**Task requirements:** Your task is to copy every line of the records below that contains "Live".

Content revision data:
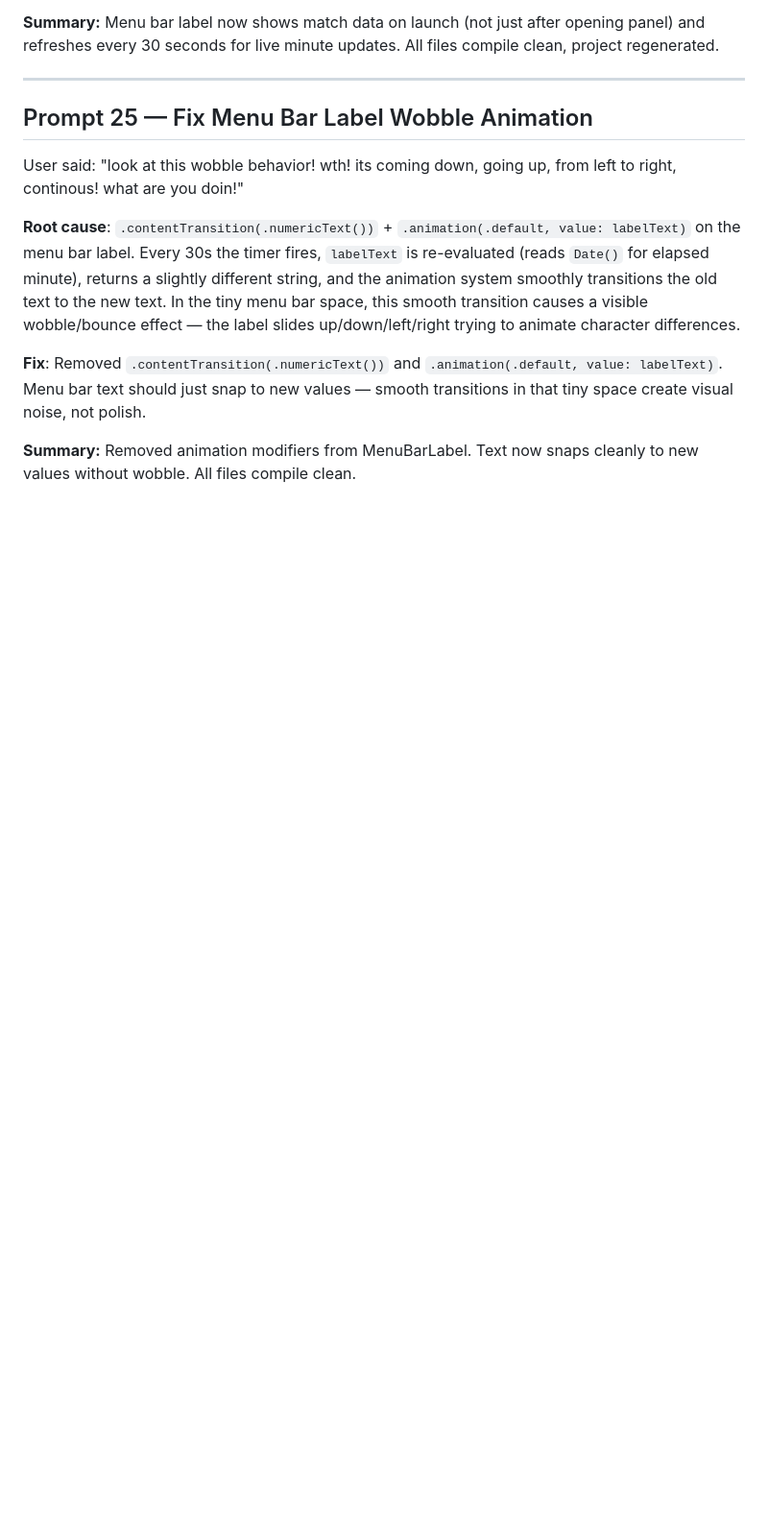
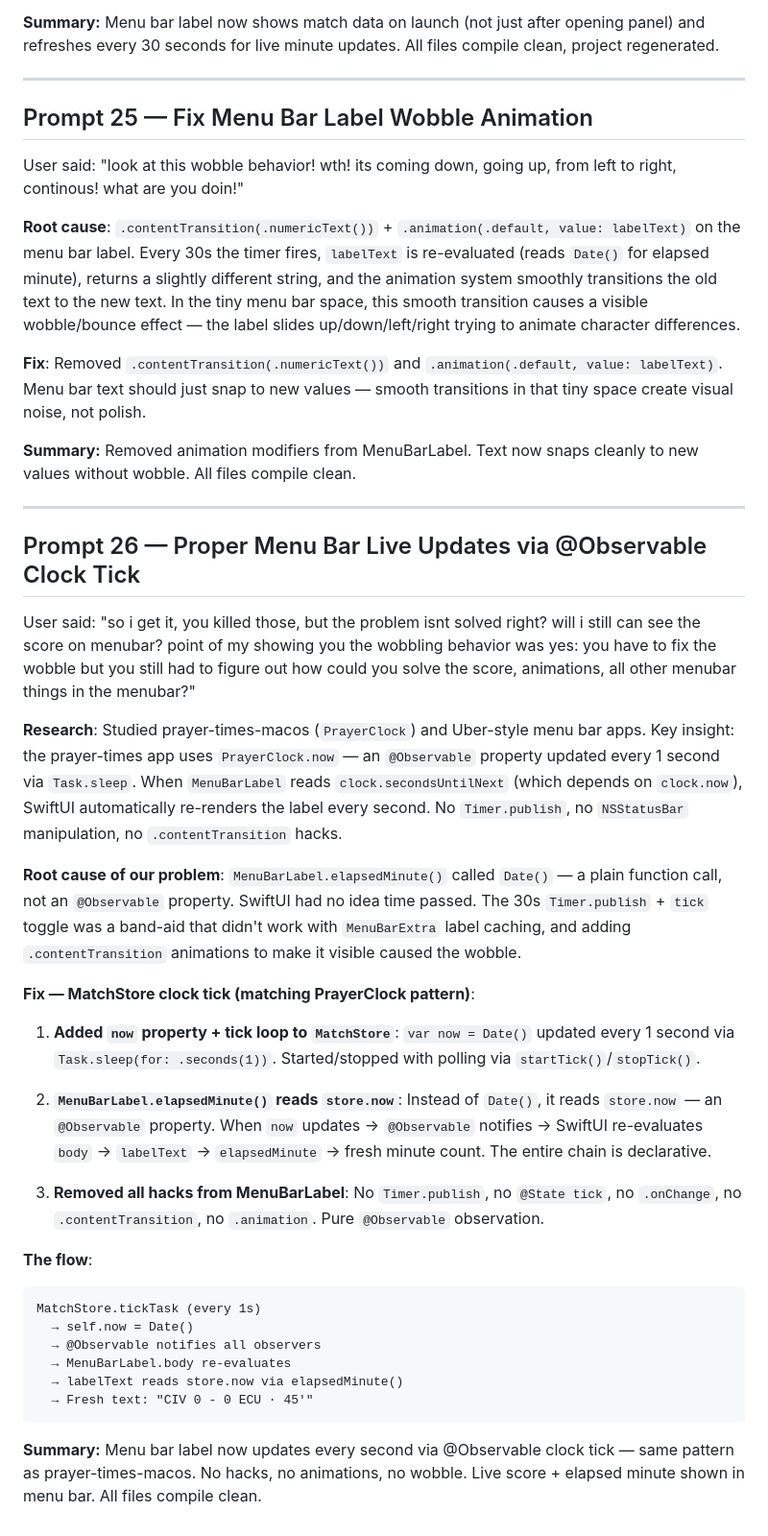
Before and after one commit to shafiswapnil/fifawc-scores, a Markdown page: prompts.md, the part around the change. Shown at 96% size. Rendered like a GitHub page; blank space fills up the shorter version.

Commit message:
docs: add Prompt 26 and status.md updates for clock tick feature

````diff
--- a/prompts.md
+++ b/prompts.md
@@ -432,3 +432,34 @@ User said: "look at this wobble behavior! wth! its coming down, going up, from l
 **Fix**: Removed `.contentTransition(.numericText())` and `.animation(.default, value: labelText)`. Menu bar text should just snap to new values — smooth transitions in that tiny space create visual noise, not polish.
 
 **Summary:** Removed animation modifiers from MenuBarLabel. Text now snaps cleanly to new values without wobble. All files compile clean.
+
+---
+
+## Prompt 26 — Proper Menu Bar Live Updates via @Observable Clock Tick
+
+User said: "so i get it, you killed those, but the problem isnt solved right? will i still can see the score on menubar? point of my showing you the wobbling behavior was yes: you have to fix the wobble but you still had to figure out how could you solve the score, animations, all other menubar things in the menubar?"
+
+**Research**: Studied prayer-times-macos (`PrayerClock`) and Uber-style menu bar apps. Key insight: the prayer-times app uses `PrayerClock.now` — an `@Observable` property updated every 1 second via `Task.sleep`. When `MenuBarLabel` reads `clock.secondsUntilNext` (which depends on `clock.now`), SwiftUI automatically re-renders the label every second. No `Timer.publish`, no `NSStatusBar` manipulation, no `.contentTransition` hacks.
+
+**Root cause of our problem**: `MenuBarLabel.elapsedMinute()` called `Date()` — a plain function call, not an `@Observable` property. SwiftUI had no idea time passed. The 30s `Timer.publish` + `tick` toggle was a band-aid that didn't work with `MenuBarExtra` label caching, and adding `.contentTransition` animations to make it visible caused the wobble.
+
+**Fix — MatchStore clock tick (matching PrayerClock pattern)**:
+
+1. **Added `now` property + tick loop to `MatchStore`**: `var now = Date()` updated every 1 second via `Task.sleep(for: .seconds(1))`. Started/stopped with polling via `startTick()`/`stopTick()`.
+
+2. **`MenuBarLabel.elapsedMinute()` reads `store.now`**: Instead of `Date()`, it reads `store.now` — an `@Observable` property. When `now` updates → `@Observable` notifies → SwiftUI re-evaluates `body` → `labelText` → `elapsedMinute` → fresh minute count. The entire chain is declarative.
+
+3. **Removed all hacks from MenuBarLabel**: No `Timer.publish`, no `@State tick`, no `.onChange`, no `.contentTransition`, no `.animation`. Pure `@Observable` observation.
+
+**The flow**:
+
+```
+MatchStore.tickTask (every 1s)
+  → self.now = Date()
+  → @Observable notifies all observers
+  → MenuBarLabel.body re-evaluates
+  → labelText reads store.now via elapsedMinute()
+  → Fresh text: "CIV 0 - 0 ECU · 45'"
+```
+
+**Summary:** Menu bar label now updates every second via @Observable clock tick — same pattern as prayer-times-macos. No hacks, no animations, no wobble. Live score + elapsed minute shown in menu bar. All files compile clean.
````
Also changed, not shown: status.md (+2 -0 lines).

* * *

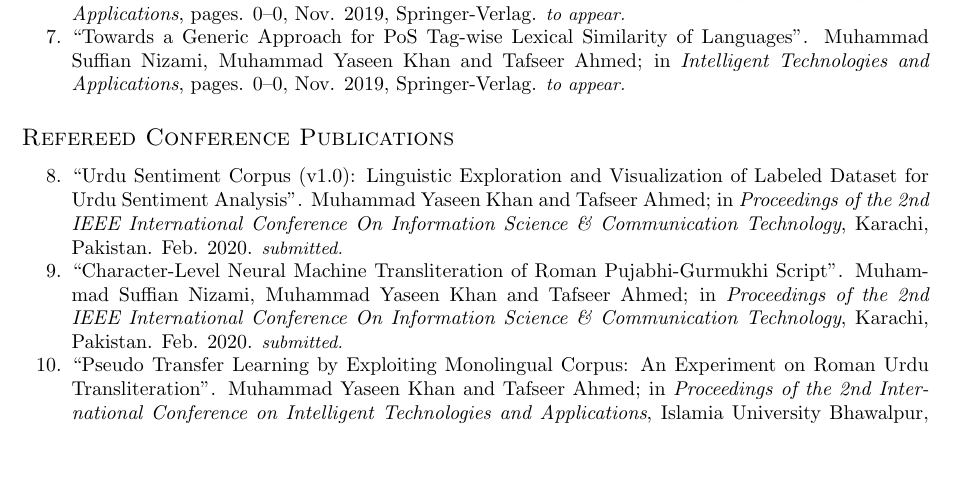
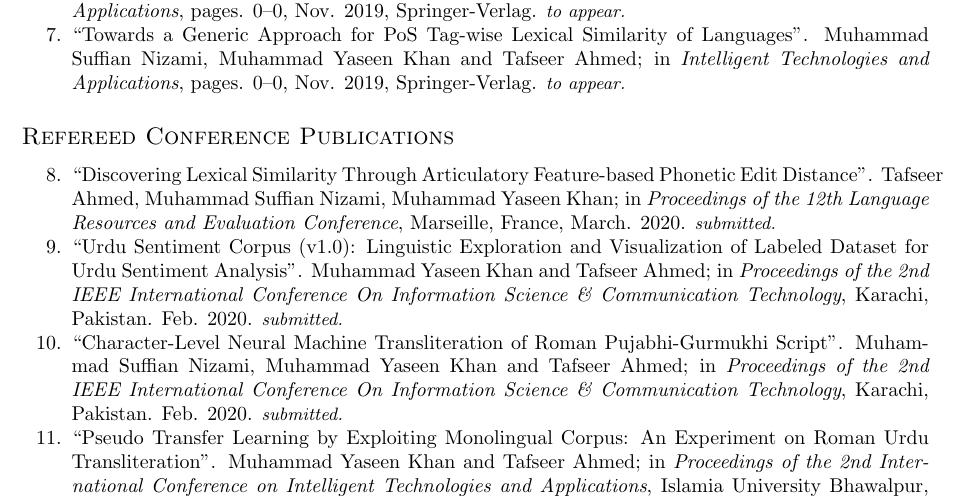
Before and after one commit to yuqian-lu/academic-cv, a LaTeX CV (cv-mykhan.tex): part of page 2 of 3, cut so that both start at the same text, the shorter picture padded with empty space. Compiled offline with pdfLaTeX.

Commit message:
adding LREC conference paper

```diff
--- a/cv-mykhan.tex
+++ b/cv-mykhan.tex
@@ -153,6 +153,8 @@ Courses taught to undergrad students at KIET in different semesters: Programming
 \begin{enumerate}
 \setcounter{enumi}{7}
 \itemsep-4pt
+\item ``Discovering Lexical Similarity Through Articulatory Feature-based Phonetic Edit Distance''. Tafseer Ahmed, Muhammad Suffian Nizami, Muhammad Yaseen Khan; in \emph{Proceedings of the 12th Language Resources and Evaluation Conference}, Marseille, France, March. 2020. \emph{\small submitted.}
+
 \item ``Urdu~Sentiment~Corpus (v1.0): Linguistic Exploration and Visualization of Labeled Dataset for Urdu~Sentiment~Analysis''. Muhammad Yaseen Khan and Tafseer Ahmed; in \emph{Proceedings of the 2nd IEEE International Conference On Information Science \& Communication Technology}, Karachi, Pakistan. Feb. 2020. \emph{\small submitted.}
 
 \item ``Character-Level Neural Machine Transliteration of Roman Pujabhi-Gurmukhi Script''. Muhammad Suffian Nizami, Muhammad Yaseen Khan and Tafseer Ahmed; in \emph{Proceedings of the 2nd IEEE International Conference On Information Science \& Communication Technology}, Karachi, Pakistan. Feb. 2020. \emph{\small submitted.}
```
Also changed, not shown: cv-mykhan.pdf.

**Task output:**
+## Prompt 26 — Proper Menu Bar Live Updates via @Observable Clock Tick
+**Summary:** Menu bar label now updates every second via @Observable clock tick — same pattern as prayer-times-macos. No hacks, no animations, no wobble. Live score + elapsed minute shown in menu bar. All files compile clean.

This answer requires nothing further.